* _EXERCISE DESCRIPTION_: Which lines in the records below contain the word "Total"? Copy each of them.

[Source records]
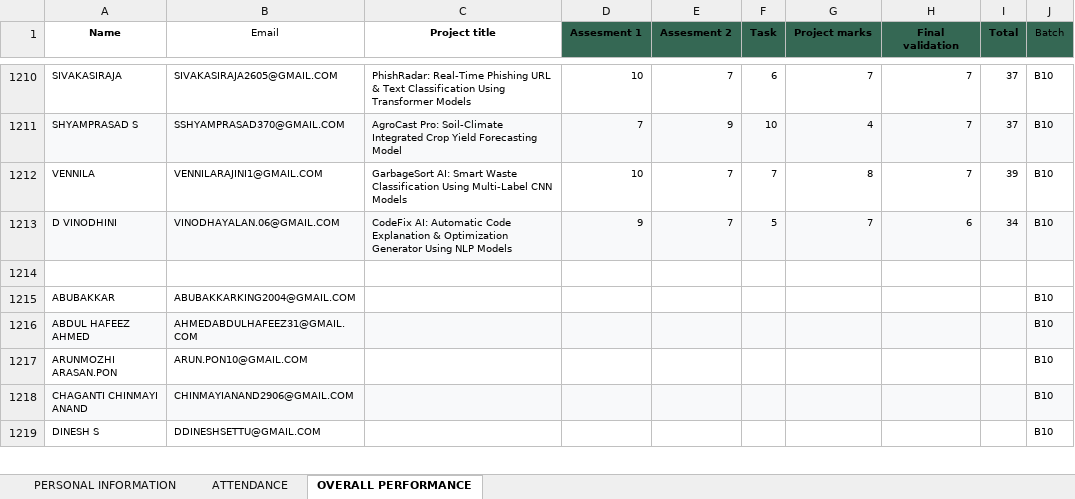
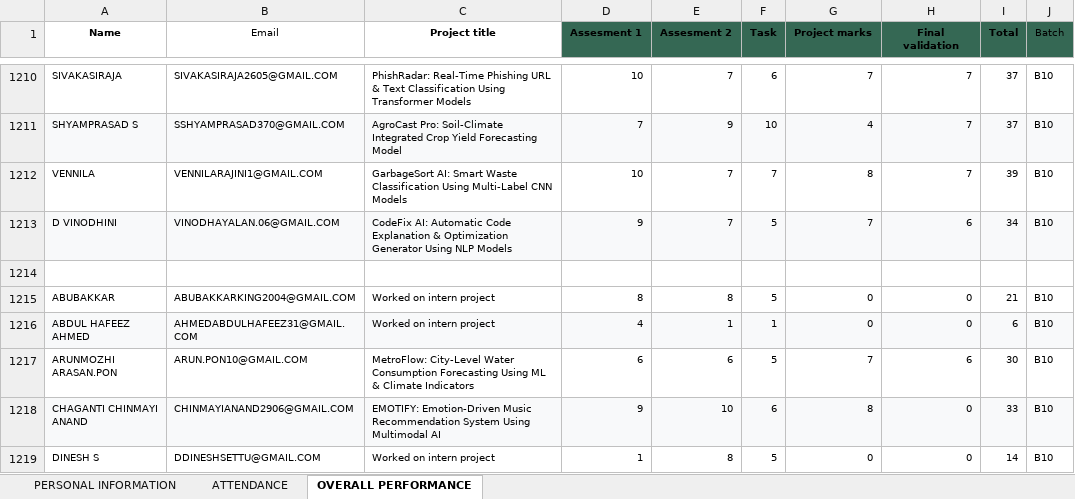
Before and after one commit to vcodezindia/Portal, an Excel workbook: ML Portal.xlsx, sheet OVERALL PERFORMANCE, drawn as a sheet; only a part is shown, gaps mark what is left out; values as stored, in another font and other column widths than the file's, no borders; the diff covers the shown part only; the diff names each change by its address in the sheet, - before the commit and + after, or states it on an @@ line.

```diff
--- a/ML Portal.xlsx (sheet OVERALL PERFORMANCE)
+++ b/ML Portal.xlsx (sheet OVERALL PERFORMANCE)
-C1215:C1216 (Project title): (empty)
+C1215:C1216 (Project title): Worked on intern project
-D1215 (Assesment 1): (empty)
+D1215 (Assesment 1): 8
-E1215 (Assesment 2): (empty)
+E1215 (Assesment 2): 8
-F1215 (Task): (empty)
+F1215 (Task): 5
-G1215:G1216 (Project marks): (empty)
+G1215:G1216 (Project marks): 0
-H1215:H1216 (Final validation): (empty)
+H1215:H1216 (Final validation): 0
-I1215 (Total): (empty)
+I1215 (Total): 21
-D1216 (Assesment 1): (empty)
+D1216 (Assesment 1): 4
-E1216 (Assesment 2): (empty)
+E1216 (Assesment 2): 1
-F1216 (Task): (empty)
+F1216 (Task): 1
-I1216 (Total): (empty)
+I1216 (Total): 6
-C1217 (Project title): (empty)
+C1217 (Project title): MetroFlow: City-Level Water Consumption Forecasting Using ML & Climate Indicators
-D1217 (Assesment 1): (empty)
+D1217 (Assesment 1): 6
-E1217 (Assesment 2): (empty)
+E1217 (Assesment 2): 6
-F1217 (Task): (empty)
+F1217 (Task): 5
-G1217 (Project marks): (empty)
+G1217 (Project marks): 7
-H1217 (Final validation): (empty)
+H1217 (Final validation): 6
-I1217 (Total): (empty)
+I1217 (Total): 30
-C1218 (Project title): (empty)
+C1218 (Project title): EMOTIFY: Emotion-Driven Music Recommendation System Using Multimodal AI
-D1218 (Assesment 1): (empty)
+D1218 (Assesment 1): 9
-E1218 (Assesment 2): (empty)
+E1218 (Assesment 2): 10
-F1218 (Task): (empty)
+F1218 (Task): 6
-G1218 (Project marks): (empty)
+G1218 (Project marks): 8
-H1218:H1219 (Final validation): (empty)
+H1218:H1219 (Final validation): 0
-I1218 (Total): (empty)
+I1218 (Total): 33
-C1219 (Project title): (empty)
+C1219 (Project title): Worked on intern project
-D1219 (Assesment 1): (empty)
+D1219 (Assesment 1): 1
-E1219 (Assesment 2): (empty)
+E1219 (Assesment 2): 8
-F1219 (Task): (empty)
+F1219 (Task): 5
-G1219 (Project marks): (empty)
+G1219 (Project marks): 0
-I1219 (Total): (empty)
+I1219 (Total): 14
```
Also changed, not shown: 96 edited cells and cell formats elsewhere in this sheet, sheet ATTENDANCE, DA PORTAL.xlsx.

* _OUTPUT OF THE EXERCISE_:
-I1215 (Total): (empty)
+I1215 (Total): 21
-I1216 (Total): (empty)
+I1216 (Total): 6
-I1217 (Total): (empty)
+I1217 (Total): 30
-I1218 (Total): (empty)
+I1218 (Total): 33
-I1219 (Total): (empty)
+I1219 (Total): 14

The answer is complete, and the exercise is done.